46 Year old male with pain in the left ankle MRI T2 FS sagittal and T2 FSE axial images showing diffuse hyperintensities in the distal Achilles tendon with mild marrow edema in the calcaneous at the insertion site and mild peritendinous inflammatory changes suggestive of Achilles Tendinitis.
Tendinitis develops insidiously after sudden changes in activity or training level, use of inappropriate footwear, or training on poor running surfaces, especially if high-risk factors are present (Eg, age, cavus feet, tibia vara, heel and forefoot varus deformities).
Achilles tendon injuries may be classified as:Tendonitis: Overuse of the Achilles tendon can cause inflammation that can lead to pain and swelling.
Tendinosis: Usually, this injury is an asymptomatic, noninflammatory, degenerative disease process (mucoid degeneration). The patient may complain of a sensation of fullness or a nodule in the back of the leg.
A Thompson test is performed to detect rupture of the Achilles tendon. In this test, the patient lies face downward on the examining table with bent knees and the doctor squeezes the back of the lower leg (calf). If the Achilles tendon is at least partially intact, this test causes the foot to flex.
Radiographs: May detect soft tissue thickening and fractures if any associated.
Ultrasound may be usefull to detect thickening of the Achilles tendon and peritendinous collection.
MRI of tendonitis show diffuse for T2 hyperintensity within the tendon and inflammatory changes around the tendon with or without peritendinous collection. My show mild enhancement on contrast study. Focal T2 hyperintensities seen at the tendon insertion suggestive of insertional tendinitis.
MRI helps to differentiate tendonitis from tendinosis and partial/complete tendon rupture. In tendinosis there will be only tendon degenerative changes without inflammatory changes around the tendon.

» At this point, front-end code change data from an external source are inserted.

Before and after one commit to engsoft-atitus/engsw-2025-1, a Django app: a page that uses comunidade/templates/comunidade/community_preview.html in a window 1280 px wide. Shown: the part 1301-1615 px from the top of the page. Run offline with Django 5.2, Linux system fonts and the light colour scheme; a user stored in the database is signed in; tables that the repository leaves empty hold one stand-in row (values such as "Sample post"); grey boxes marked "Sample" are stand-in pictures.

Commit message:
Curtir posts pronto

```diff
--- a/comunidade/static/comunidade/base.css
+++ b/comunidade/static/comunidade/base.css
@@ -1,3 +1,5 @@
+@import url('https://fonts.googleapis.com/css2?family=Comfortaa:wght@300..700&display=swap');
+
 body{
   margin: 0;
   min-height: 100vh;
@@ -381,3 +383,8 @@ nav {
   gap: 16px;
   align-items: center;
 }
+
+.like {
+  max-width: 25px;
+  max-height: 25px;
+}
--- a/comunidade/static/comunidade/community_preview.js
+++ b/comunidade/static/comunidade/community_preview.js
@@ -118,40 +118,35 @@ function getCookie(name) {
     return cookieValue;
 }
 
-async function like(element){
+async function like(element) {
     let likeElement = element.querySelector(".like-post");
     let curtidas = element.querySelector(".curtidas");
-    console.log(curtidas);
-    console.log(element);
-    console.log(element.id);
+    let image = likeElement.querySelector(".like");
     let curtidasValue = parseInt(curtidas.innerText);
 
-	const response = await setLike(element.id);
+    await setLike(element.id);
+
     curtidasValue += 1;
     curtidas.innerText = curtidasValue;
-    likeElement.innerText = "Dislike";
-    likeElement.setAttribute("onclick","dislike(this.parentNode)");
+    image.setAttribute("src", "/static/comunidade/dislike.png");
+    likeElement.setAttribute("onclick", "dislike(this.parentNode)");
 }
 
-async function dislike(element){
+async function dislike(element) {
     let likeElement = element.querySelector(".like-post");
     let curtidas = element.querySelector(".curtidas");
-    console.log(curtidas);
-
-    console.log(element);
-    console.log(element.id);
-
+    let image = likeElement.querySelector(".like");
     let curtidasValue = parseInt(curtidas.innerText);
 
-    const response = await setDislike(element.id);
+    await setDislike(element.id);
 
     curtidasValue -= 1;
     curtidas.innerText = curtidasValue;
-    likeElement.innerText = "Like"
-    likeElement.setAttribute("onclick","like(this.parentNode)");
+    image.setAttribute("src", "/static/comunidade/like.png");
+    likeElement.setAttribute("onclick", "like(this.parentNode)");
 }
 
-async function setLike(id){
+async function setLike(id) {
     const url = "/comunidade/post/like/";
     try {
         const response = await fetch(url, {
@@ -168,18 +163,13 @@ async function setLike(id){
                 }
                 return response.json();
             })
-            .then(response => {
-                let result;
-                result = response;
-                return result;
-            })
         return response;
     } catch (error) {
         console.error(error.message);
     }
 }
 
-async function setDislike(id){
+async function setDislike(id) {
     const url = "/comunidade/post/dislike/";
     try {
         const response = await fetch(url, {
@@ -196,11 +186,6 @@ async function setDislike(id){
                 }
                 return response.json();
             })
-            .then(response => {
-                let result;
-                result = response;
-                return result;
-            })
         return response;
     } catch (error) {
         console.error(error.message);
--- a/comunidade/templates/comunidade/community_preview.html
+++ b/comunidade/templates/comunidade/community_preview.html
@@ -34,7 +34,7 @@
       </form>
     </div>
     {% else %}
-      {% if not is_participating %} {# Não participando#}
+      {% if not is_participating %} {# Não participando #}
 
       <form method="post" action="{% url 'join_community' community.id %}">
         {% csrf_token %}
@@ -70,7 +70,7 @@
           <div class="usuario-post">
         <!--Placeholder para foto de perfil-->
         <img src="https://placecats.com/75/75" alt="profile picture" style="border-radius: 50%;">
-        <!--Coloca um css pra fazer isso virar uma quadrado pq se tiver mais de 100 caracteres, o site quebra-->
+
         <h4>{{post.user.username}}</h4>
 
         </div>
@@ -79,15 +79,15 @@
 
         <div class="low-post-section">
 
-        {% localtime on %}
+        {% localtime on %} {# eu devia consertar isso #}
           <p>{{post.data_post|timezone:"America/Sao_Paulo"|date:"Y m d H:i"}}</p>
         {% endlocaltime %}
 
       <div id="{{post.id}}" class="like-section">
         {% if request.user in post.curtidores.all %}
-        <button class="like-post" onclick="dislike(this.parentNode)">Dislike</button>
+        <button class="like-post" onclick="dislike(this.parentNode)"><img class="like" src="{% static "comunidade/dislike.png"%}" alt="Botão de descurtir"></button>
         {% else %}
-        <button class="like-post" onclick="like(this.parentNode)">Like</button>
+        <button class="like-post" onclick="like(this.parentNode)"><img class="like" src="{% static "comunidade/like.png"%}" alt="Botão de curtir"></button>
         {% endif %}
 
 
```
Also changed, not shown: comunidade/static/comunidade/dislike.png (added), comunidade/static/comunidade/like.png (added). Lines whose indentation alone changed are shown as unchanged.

TREATMENT: Resting the tendon to allow the inflammation to settle down.